Screenshot and code edit data
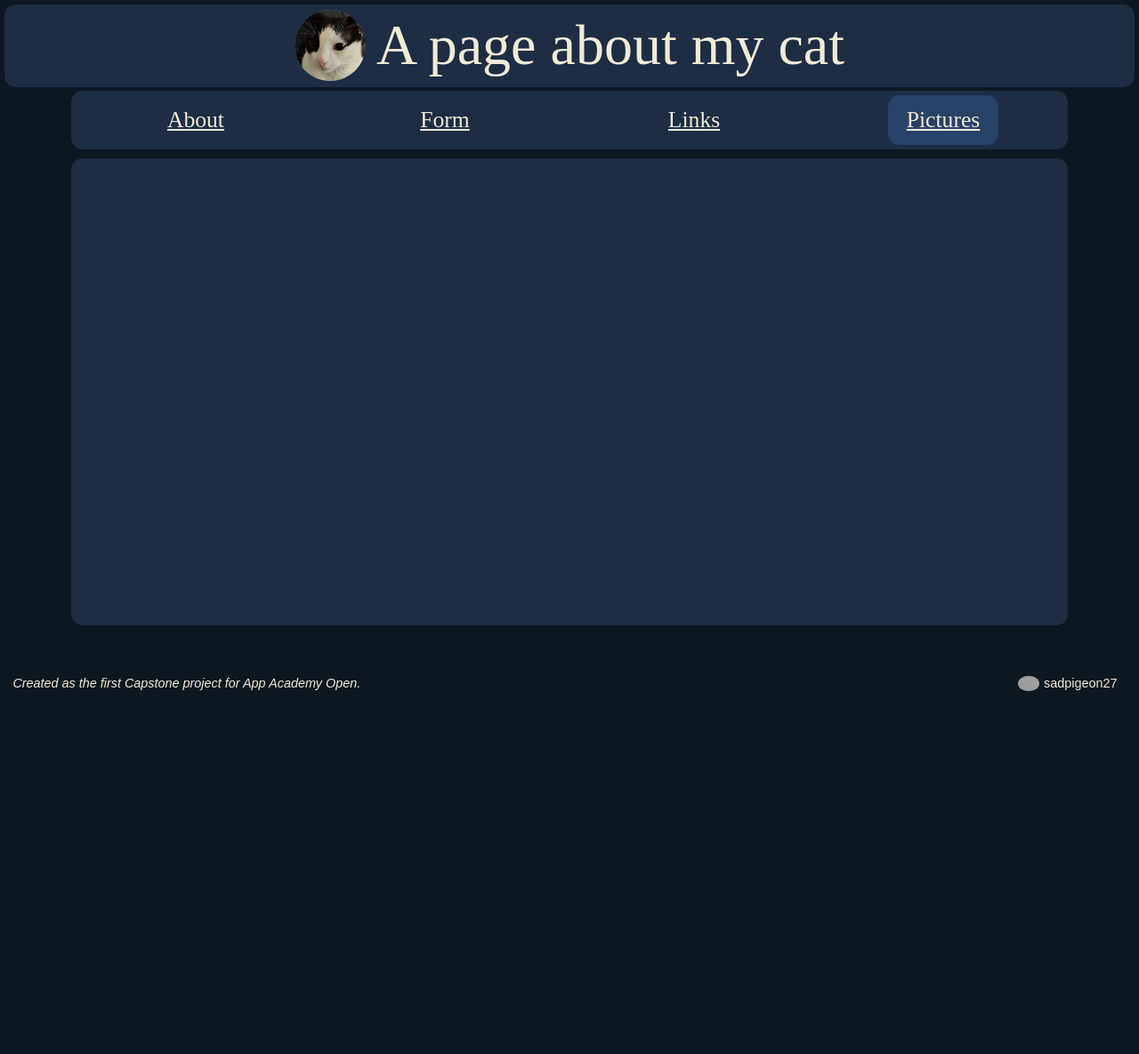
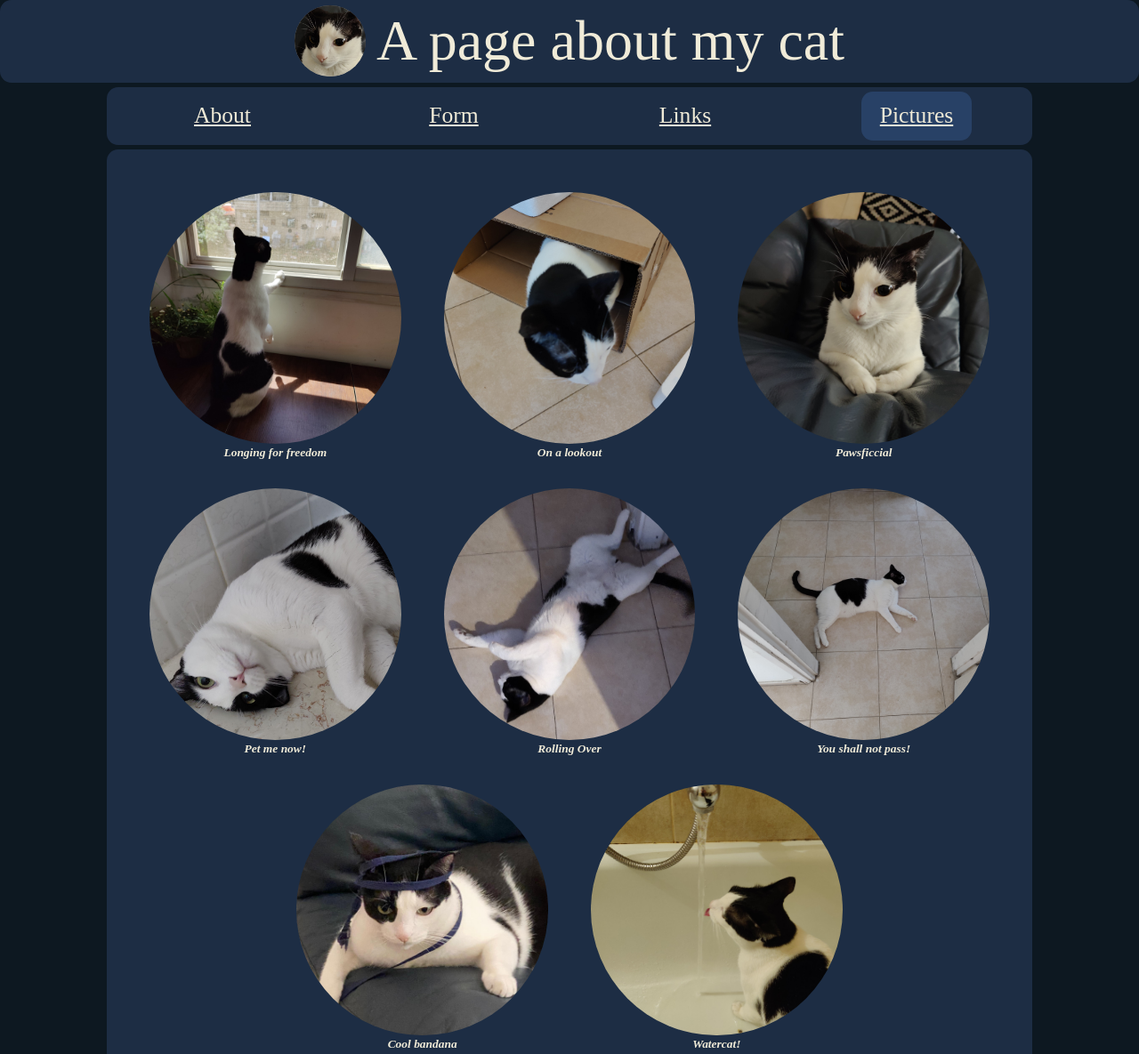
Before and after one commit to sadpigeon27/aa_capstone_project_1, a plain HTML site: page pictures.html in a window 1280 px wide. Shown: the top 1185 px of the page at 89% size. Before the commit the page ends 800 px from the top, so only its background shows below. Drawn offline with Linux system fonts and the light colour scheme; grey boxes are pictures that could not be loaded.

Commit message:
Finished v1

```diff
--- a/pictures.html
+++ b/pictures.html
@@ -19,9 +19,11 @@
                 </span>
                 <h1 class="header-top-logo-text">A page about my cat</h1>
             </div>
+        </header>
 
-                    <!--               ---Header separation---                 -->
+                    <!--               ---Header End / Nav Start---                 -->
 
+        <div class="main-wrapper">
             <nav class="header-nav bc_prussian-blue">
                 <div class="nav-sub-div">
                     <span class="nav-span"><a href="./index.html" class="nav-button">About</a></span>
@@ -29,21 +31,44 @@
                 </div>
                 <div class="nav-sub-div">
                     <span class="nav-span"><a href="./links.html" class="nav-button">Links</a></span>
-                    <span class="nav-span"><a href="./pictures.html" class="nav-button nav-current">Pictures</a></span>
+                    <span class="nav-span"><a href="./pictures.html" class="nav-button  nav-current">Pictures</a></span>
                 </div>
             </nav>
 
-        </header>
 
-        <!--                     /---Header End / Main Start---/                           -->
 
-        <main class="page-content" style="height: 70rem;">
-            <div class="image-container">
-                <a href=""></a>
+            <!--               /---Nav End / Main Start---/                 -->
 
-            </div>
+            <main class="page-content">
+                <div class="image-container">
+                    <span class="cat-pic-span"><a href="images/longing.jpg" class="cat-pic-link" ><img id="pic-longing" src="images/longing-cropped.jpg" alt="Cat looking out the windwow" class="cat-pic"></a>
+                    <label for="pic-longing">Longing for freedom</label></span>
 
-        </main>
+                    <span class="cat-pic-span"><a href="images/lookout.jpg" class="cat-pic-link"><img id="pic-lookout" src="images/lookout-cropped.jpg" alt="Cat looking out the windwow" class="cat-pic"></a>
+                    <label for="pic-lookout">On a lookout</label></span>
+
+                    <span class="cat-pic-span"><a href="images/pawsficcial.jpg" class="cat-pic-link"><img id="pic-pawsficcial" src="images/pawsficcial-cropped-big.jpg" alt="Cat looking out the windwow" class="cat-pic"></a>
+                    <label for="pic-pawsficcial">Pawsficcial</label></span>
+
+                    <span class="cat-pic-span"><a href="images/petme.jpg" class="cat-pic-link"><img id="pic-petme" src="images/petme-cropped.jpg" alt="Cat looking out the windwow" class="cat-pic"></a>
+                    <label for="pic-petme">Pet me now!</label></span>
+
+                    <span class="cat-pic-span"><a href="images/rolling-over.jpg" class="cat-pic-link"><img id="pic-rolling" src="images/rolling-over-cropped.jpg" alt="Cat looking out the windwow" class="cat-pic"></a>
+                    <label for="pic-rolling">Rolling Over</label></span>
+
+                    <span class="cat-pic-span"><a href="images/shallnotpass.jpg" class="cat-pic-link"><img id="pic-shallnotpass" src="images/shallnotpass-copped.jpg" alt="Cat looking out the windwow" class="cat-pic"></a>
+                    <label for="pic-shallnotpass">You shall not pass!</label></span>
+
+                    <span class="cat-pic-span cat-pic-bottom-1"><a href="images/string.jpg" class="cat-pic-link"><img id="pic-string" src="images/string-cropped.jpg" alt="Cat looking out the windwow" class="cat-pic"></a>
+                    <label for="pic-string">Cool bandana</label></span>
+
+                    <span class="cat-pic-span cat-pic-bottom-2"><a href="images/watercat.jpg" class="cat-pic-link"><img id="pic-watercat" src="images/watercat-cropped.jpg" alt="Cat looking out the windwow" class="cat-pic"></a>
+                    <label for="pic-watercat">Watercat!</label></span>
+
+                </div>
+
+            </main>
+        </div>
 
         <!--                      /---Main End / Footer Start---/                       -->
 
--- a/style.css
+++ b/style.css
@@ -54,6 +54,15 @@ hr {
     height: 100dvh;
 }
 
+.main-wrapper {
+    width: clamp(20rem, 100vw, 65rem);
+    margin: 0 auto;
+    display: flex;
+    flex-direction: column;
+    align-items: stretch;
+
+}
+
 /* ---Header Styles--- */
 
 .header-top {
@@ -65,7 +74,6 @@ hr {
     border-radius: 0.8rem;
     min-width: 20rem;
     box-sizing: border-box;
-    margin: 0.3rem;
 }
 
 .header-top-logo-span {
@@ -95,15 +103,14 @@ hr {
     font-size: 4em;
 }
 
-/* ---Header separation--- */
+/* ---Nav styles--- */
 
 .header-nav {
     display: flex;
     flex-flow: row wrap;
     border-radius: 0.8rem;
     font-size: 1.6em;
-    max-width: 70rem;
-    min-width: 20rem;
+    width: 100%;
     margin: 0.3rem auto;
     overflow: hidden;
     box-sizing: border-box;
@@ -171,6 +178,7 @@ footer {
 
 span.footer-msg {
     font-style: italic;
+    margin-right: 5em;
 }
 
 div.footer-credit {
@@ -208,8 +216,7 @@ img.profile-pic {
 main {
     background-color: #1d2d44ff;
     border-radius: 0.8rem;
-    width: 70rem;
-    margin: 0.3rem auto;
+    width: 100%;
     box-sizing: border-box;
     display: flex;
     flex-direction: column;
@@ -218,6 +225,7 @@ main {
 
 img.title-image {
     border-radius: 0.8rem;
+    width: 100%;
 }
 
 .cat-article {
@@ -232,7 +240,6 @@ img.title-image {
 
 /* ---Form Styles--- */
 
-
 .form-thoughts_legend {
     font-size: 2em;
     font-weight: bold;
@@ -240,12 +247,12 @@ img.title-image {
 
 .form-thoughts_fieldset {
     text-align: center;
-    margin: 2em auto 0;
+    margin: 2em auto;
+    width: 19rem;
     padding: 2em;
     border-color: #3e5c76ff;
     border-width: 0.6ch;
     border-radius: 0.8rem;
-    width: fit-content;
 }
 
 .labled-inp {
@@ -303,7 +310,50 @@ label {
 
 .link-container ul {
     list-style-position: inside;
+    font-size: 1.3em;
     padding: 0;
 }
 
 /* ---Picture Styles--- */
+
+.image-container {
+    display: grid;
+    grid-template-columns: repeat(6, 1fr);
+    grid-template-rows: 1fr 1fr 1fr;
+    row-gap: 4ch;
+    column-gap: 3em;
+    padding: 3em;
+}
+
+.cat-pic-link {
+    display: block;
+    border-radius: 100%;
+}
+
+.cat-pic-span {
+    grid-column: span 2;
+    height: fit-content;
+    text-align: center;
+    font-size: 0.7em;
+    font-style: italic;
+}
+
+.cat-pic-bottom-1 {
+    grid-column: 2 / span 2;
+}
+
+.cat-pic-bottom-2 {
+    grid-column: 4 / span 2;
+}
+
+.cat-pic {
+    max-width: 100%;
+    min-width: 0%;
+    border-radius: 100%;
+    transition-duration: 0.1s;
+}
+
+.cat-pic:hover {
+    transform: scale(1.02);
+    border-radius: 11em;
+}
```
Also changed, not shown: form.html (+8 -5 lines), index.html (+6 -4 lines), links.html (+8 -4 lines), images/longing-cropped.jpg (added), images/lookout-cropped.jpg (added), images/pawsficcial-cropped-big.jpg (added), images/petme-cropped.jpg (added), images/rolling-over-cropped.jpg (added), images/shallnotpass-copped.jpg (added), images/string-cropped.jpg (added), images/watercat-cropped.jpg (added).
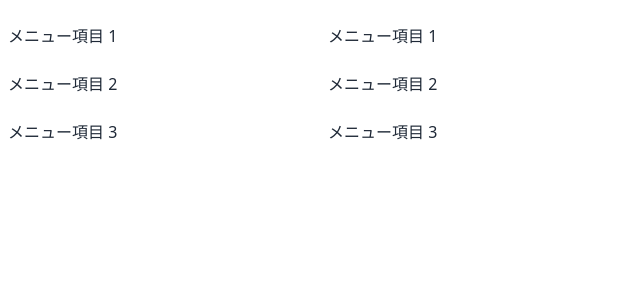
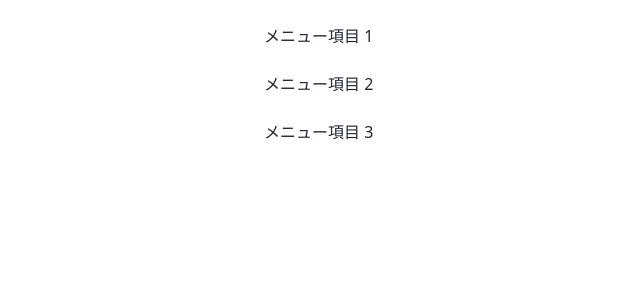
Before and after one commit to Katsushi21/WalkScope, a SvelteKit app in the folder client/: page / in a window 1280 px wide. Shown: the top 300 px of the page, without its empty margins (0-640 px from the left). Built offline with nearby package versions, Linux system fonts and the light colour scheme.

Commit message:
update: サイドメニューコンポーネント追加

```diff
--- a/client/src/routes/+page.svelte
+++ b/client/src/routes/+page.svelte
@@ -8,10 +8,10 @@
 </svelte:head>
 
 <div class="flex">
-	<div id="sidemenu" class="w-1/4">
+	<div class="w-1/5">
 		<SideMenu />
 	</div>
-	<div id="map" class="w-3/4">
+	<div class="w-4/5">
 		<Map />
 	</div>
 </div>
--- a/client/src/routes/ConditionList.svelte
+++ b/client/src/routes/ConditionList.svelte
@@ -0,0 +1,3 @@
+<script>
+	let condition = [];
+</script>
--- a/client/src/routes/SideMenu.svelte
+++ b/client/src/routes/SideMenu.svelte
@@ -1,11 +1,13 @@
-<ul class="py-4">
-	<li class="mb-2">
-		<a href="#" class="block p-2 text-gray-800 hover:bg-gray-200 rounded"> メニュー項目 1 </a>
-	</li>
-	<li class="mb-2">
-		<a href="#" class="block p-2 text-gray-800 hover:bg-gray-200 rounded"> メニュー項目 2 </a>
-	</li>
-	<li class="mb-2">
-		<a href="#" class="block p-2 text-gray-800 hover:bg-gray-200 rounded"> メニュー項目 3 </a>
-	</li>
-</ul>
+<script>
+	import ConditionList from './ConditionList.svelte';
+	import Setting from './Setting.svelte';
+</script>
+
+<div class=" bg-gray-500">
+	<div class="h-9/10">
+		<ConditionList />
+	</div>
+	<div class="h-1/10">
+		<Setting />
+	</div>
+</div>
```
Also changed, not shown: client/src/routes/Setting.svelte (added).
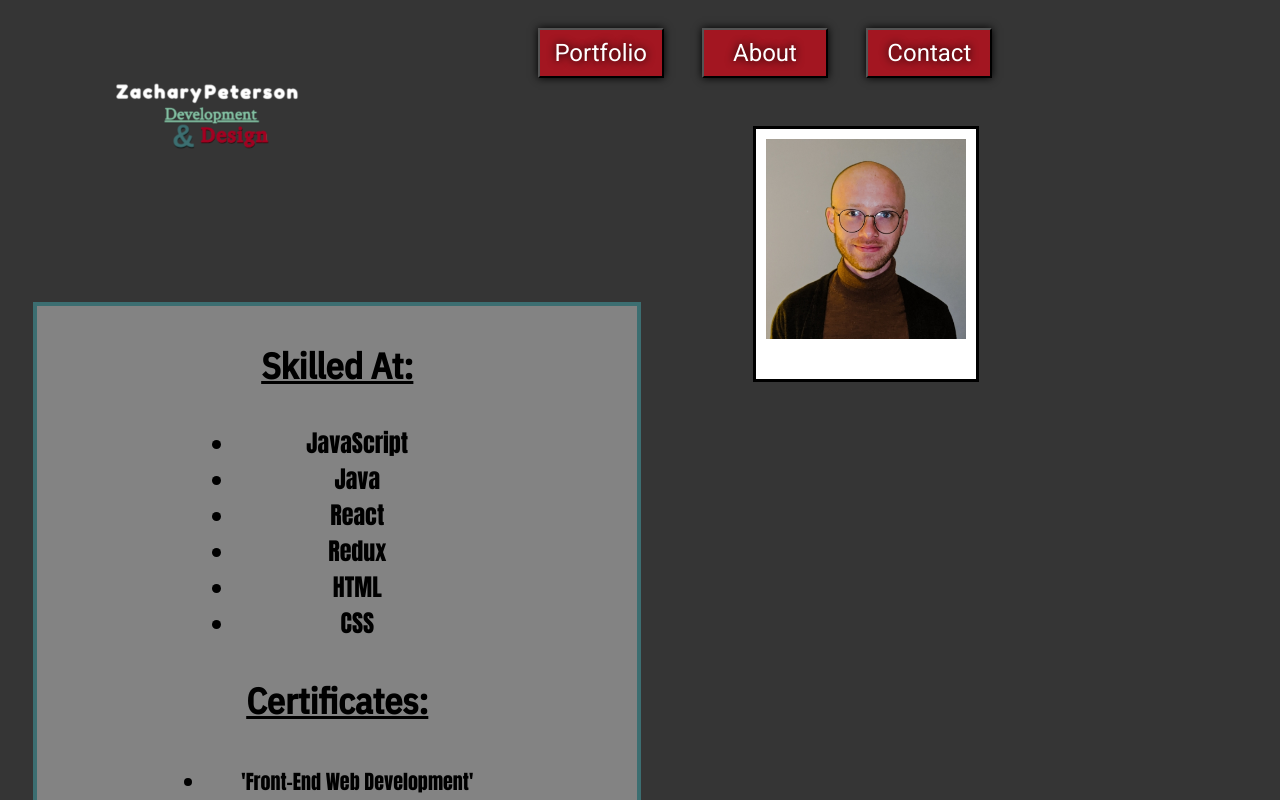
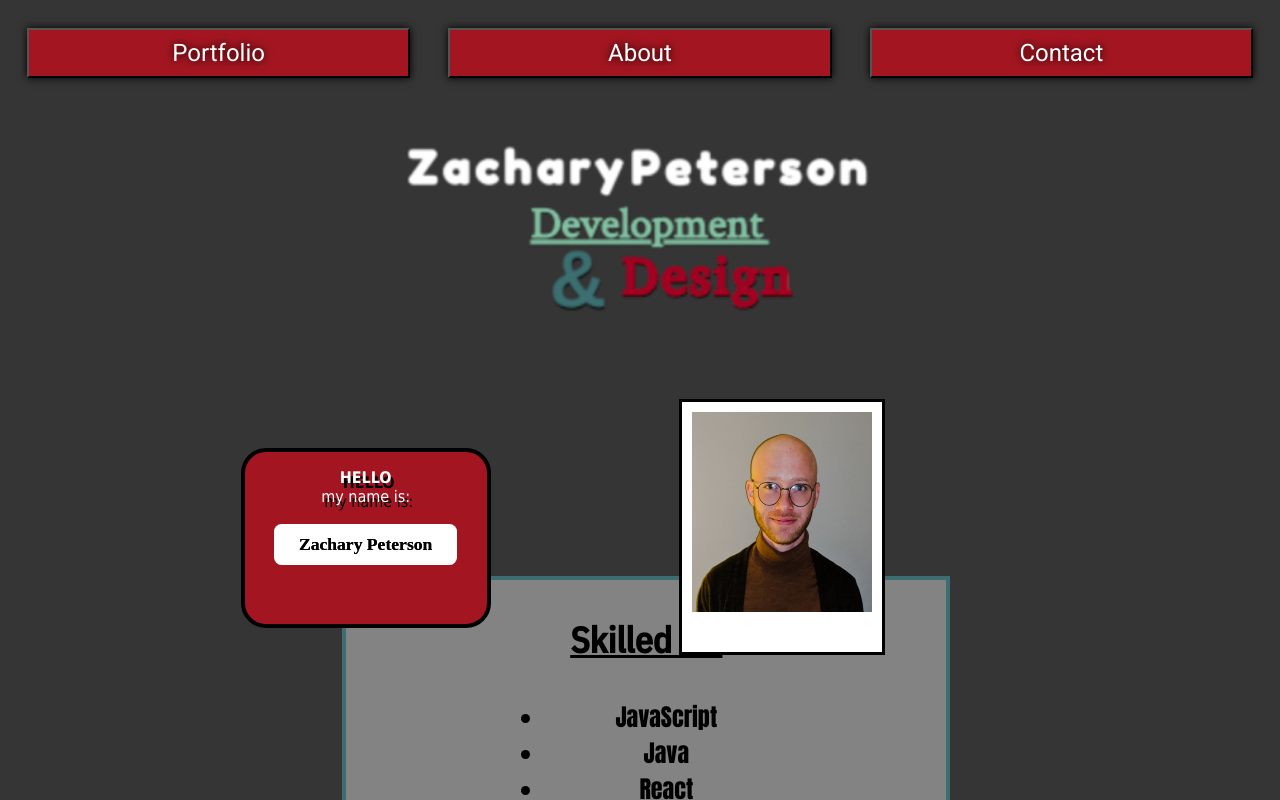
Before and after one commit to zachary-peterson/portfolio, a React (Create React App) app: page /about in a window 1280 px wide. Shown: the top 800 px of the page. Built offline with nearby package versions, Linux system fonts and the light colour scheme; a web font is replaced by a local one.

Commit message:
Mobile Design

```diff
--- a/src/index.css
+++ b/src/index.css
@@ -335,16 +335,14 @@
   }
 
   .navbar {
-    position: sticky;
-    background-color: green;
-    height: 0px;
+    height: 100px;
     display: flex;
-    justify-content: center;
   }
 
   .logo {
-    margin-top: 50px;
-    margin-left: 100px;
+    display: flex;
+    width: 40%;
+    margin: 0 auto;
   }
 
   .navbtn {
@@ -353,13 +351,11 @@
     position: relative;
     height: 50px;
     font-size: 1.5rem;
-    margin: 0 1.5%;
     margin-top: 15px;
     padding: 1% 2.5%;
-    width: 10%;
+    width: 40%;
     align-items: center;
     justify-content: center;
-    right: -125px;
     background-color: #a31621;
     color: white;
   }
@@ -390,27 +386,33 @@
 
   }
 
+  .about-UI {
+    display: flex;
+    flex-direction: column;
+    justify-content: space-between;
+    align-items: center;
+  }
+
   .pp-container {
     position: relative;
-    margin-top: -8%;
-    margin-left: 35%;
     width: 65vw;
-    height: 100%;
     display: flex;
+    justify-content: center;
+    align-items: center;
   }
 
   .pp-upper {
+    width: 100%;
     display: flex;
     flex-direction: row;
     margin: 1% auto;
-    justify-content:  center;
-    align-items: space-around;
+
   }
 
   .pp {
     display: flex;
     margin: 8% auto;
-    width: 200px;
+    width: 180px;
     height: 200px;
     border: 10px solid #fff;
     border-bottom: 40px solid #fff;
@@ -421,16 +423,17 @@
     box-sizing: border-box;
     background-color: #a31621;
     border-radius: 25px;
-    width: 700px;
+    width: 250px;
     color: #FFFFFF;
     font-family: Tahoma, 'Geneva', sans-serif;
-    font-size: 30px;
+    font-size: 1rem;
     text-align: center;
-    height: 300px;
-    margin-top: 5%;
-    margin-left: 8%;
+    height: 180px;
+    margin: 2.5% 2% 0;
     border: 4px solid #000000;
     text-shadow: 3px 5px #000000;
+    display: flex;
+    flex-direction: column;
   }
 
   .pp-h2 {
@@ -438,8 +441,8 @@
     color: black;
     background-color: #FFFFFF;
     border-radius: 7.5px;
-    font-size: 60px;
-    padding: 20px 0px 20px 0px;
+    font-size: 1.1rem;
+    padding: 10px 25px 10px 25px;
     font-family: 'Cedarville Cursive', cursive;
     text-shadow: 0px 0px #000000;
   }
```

## [ACTIVITY]
Copy out the lines above with "center" in them.

## [PROBLEM SOLUTION]
     text-align: center;
+    text-align: center;
-    justify-content: center;
     align-items: center;
     justify-content: center;
+    align-items: center;
+    justify-content: center;
+    align-items: center;
-    justify-content:  center;
     text-align: center;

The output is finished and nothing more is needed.